The Grounding Waters program of the Blueprint Foundation exposes Black urban youth to careers in environmental science, and paid workforce training with Friends of Trees is part of the program. Grounding Water youth train and participate in planting events as Crew Leaders; Grounding Waters youth will also train and participate as Summer Inspectors, checking on the health of trees planted through our Neighborhood Trees Program, which will provide additional learning opportunities. * Note: The Blueprint Foundation is not a current partner in the Urban Forestry Training program, but is considering the program.
Our partnership with the Asian Pacific American Network of Oregon (APANO) focuses on the Jade Greening Project, which is working to increase the canopy of East Portland’s Jade District. Friends of Trees’ involvement includes tree-planting events and targeted community outreach toward getting more trees planted and volunteers engaged. A new feature of this partnership includes our first intern from APANO, whose focus has been supporting planting events through securing food donations from diverse neighborhood businesses and joining the planting teams.

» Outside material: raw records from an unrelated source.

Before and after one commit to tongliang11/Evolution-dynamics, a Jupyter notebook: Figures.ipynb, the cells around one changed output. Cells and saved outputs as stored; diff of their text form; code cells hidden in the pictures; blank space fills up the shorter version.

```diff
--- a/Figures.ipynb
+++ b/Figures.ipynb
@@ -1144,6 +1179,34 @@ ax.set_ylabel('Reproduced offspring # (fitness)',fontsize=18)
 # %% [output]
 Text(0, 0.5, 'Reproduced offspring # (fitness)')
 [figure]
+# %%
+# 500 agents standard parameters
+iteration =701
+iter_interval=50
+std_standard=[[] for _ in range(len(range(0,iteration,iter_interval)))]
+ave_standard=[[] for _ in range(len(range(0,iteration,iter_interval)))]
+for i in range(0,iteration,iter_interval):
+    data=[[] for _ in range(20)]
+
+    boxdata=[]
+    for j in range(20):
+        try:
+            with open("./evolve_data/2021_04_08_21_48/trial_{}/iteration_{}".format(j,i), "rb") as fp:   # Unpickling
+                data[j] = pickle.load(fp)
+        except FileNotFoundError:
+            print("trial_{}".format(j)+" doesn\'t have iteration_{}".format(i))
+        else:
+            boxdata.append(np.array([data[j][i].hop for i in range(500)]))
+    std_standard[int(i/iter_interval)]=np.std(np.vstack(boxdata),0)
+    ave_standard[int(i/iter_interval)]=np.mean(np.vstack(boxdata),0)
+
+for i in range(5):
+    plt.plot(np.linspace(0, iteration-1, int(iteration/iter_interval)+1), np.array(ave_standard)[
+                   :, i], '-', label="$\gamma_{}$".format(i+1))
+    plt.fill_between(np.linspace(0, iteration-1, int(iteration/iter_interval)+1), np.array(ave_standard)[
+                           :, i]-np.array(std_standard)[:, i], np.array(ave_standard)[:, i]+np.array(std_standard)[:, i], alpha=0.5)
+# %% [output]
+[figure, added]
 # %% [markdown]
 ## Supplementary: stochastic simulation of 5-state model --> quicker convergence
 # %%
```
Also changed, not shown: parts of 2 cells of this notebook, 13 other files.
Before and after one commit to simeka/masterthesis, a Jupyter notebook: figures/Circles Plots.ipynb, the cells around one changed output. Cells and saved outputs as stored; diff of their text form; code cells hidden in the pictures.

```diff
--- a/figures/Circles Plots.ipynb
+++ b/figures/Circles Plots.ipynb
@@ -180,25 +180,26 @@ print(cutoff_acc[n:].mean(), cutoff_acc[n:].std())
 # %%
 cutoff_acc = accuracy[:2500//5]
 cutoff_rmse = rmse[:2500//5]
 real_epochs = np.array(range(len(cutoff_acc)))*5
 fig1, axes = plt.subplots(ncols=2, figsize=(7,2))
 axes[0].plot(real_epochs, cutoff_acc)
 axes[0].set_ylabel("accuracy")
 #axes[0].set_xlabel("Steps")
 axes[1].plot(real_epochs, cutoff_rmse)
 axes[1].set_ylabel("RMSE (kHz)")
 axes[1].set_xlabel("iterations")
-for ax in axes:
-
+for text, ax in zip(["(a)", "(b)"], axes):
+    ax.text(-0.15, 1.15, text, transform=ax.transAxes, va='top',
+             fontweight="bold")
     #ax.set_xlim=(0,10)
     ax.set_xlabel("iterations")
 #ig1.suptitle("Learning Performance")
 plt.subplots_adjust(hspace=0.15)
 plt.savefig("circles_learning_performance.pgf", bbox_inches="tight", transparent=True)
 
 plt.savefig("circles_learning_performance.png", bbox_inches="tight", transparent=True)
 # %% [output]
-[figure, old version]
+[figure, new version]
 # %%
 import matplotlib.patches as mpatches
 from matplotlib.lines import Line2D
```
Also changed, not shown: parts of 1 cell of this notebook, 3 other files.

Our partnership with Rosemary Anderson High School’s Portland Opportunity Industrialization Center (POIC) involves hands-on job training and leadership skill-building with high school students. Each season 10-14 POIC students train to be Crew Leaders and they participate in planning and leading Friends of Trees planting events; the students receive stipends as part of this program. Read more about this partnership in our December 2016 edition of Treemail.
Our CBO partnerships provide countless benefits, to both Friends of Trees and to our community. When youth are able to experience leadership positions, and when diverse communities have access to training that leads to internships and jobs with green organizations, preconceived barriers about green jobs and environmental engagement start to break down. Further, the youth interns can serve as role models for other youth volunteers, particularly for young people of color who can be inspired when someone who looks like them has a leadership role.
These partnerships also have an environmental justice aspect. Many of our partners and interns serve or live in under-canopied areas that experience greater impacts from climate change, such as heat islands. Involvement with community tree planting provides a way for participants to address some environmental inequities firsthand.
Equitable partnerships represent a core value of Friends of Trees and are critical to true community building, and we strive toward fostering this type of partnership in the work we do. We are thankful to the support of the City of Portland’s Bureau of Environmental Services and East Multnomah Soil and Water Conservation District for support that helps make these partnerships possible.
Pictured above: Urban Forestry Training Program participants from project partners POIC, APANO, Wisdom of the Elders, Verde, the Black Parent Initiative, and the Pathways to Farming program.